Alistair Stuart MacLean ( 1922-1987). A Scottish novelist of largely adventure stories. Born in Glasgow he was the son of a Church of Scotland Minister. Many of his stories use world war two navy knowledge; MacLean having served during WW2 in the British navy. Hi service took him into the Atlantic, Artic, Mediterranean, Far East and off Norway, Burma, Malaya and Sumatra. After the war he studied English at the university of Glascow and worked as a school teacher.

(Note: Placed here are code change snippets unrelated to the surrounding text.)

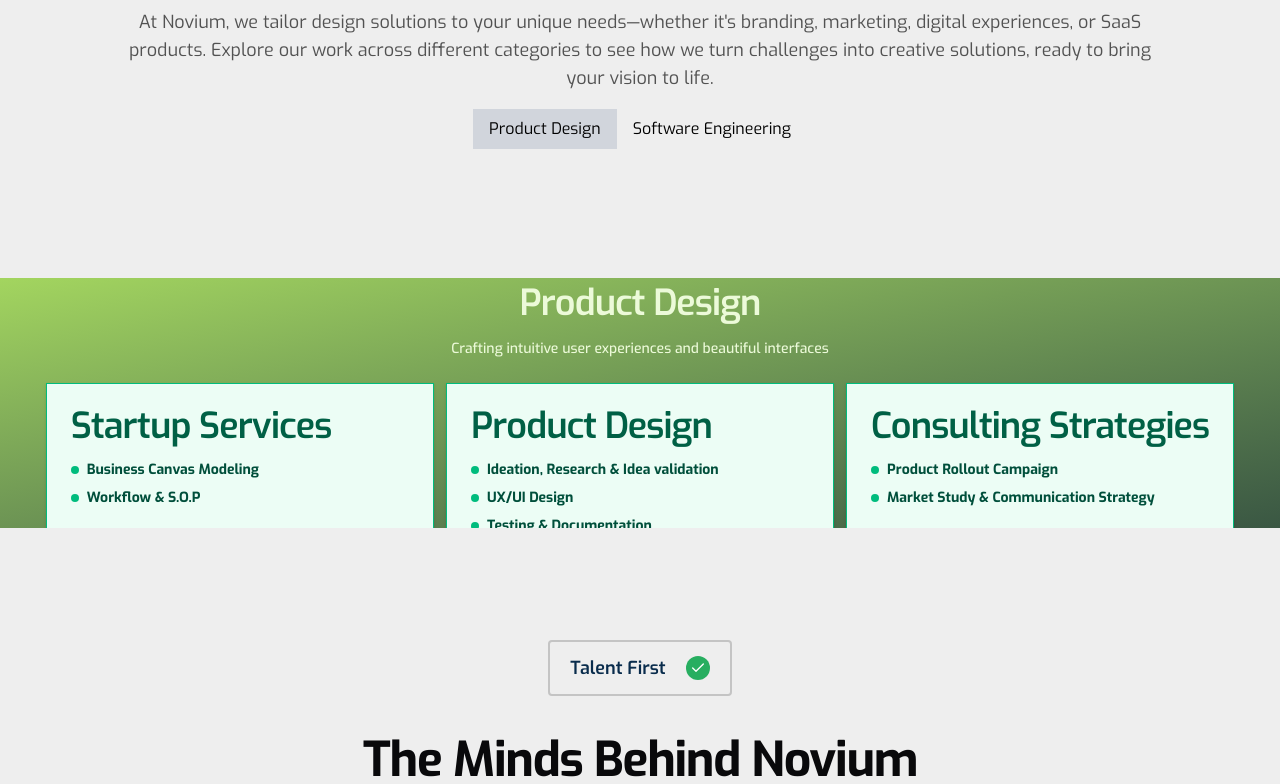
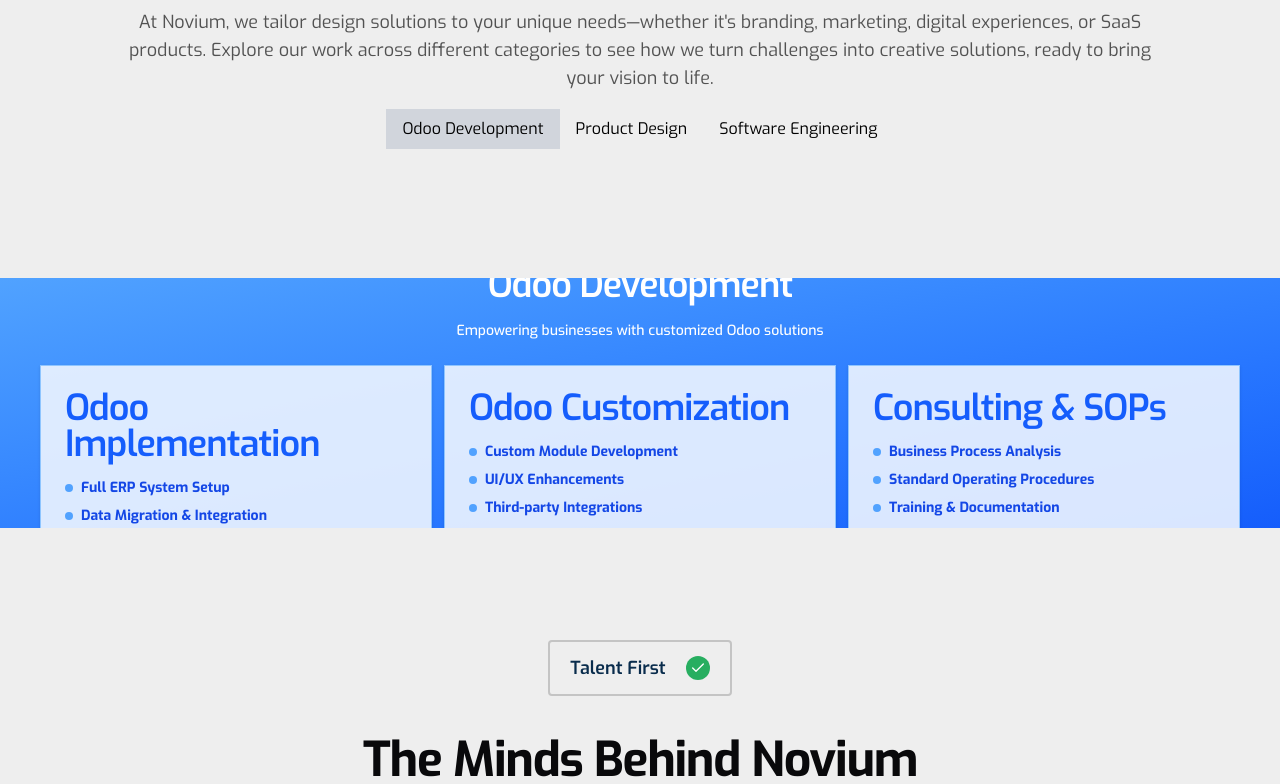
Before and after one commit to noviumcollective/novium-web, a Next.js app: page / in a window 1280 px wide. Shown: the part 1276-2060 px from the top of the page. Built offline with nearby package versions, Linux system fonts and the light colour scheme.

Commit message:
feat: add Odoo Development tab with detailed service offerings and update team member roles to reflect Odoo expertise

```diff
--- a/src/components/sections/custom-tabs/services-tabs.tsx
+++ b/src/components/sections/custom-tabs/services-tabs.tsx
@@ -6,6 +6,85 @@
 import { motion } from "framer-motion";
 
 const tabs = [
+    {
+        title: "Odoo Development",
+        value: "odoo_development",
+        content: (
+            <div className="w-full overflow-hidden relative h-full p-5 md:p-10 text-xl md:text-4xl font-bold text-white bg-linear-to-br from-blue-400 to-blue-600 flex flex-col justify-center items-center">
+                <CardHeader className="px-0 pt-0 flex flex-col justify-center items-center gap-3">
+                    <Badge
+                        variant="outline"
+                        className="w-fit bg-blue-50 text-blue-600 dark:bg-blue-800/30 dark:text-blue-50"
+                    >
+                        ERP Solutions
+                    </Badge>
+                    <CardTitle className="text-white text-center">Odoo Development</CardTitle>
+                    <CardDescription className="text-white text-center font-medium">
+                        Empowering businesses with customized Odoo solutions
+                    </CardDescription>
+                </CardHeader>
+                <div className="grid grid-cols-1 md:grid-cols-2 lg:grid-cols-3 gap-3">
+                    <Card className="border-blue-300 bg-blue-50/90 dark:bg-blue-800/20">
+                        <CardContent className="p-6 flex flex-col gap-4">
+                            <CardTitle className="text-blue-600">Odoo Implementation</CardTitle>
+                            <ul className="space-y-2 text-sm text-blue-700 dark:text-blue-100">
+                                <li className="flex items-center">
+                                    <span className="mr-2 h-2 w-2 rounded-full bg-blue-400" />
+                                    Full ERP System Setup
+                                </li>
+                                <li className="flex items-center">
+                                    <span className="mr-2 h-2 w-2 rounded-full bg-blue-400" />
+                                    Data Migration & Integration
+                                </li>
+                                <li className="flex items-center">
+                                    <span className="mr-2 h-2 w-2 rounded-full bg-blue-400" />
+                                    Module Configuration
+                                </li>
+                            </ul>
+                        </CardContent>
+                    </Card>
+                    <Card className="border-blue-300 bg-blue-50/90 dark:bg-blue-800/20">
+                        <CardContent className="p-6 flex flex-col gap-4">
+                            <CardTitle className="text-blue-600">Odoo Customization</CardTitle>
+                            <ul className="space-y-2 text-sm text-blue-700 dark:text-blue-100">
+                                <li className="flex items-center">
+                                    <span className="mr-2 h-2 w-2 rounded-full bg-blue-400" />
+                                    Custom Module Development
+                                </li>
+                                <li className="flex items-center">
+                                    <span className="mr-2 h-2 w-2 rounded-full bg-blue-400" />
+                                    UI/UX Enhancements
+                                </li>
+                                <li className="flex items-center">
+                                    <span className="mr-2 h-2 w-2 rounded-full bg-blue-400" />
+                                    Third-party Integrations
+                                </li>
+                            </ul>
+                        </CardContent>
+                    </Card>
+                    <Card className="border-blue-300 bg-blue-50/90 dark:bg-blue-800/20">
+                        <CardContent className="p-6 flex flex-col gap-4">
+                            <CardTitle className="text-blue-600">Consulting & SOPs</CardTitle>
+                            <ul className="space-y-2 text-sm text-blue-700 dark:text-blue-100">
+                                <li className="flex items-center">
+                                    <span className="mr-2 h-2 w-2 rounded-full bg-blue-400" />
+                                    Business Process Analysis
+                                </li>
+                                <li className="flex items-center">
+                                    <span className="mr-2 h-2 w-2 rounded-full bg-blue-400" />
+                                    Standard Operating Procedures
+                                </li>
+                                <li className="flex items-center">
+                                    <span className="mr-2 h-2 w-2 rounded-full bg-blue-400" />
+                                    Training & Documentation
+                                </li>
+                            </ul>
+                        </CardContent>
+                    </Card>
+                </div>
+            </div>
+        ),
+    },
     {
         title: "Product Design",
         value: "product_design",
--- a/src/components/sections/team-section/team-section.tsx
+++ b/src/components/sections/team-section/team-section.tsx
@@ -25,13 +25,13 @@
     },
     {
         name: "Mohamad Chebli",
-        role: "Software Engineer",
+        role: "Full-stack Developer - Odoo Expert",
         tags: ["Design. Code. Deploy.", "UX Driven", "Pixel Perfect"],
         image: Avatar1.src,
     },
     {
         name: "Omar Zaatari",
-        role: "Backend Developer",
+        role: "Backend Developer - Odoo Expert",
         tags: ["Code Magician", "Database Whisperer", "Bug Exterminator"],
         image: Avatar1.src,
     },
```
Also changed, not shown: src/assets/odoo_ready_partners_rgb.svg (added).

San Andreas, may be one of Alistair Maclean’s lesser known novels, but it is equally as good as his best. This is a well written novel using the author’s knowledge of boats, the Second World War and weather. While other books by Maclean like: The Guns of Navarone and HMS Ulysses, may be seen as an instant draw-card to the reader who likes an adventure- thriller, a plot based on the plight of a hospital ship in hostile waters might not be perceived to have the same appeal. Such a subject matter might be considered as being as shaky as the San Andreas fault-line as far as marketing is concerned, for a hospital ship during the Second World War was neutral and somewhat boring as it carried no weapons. Yet this was no ordinary hospital ship and as time has shown was never likely to founder with Maclean at the helm.
The story largely centres around Mr McKinnon, who reluctantly ends up in charge as the ship encounters saboteurs on board, and the enemy in the sea and air. While this may be a slow moving novel, the ride is far from calm waters and the author’s skill to captivate the reader will keep the reader intrigued and eager to learn what happened next. This is a novel I can recommend for those who enjoy war stories and adventure.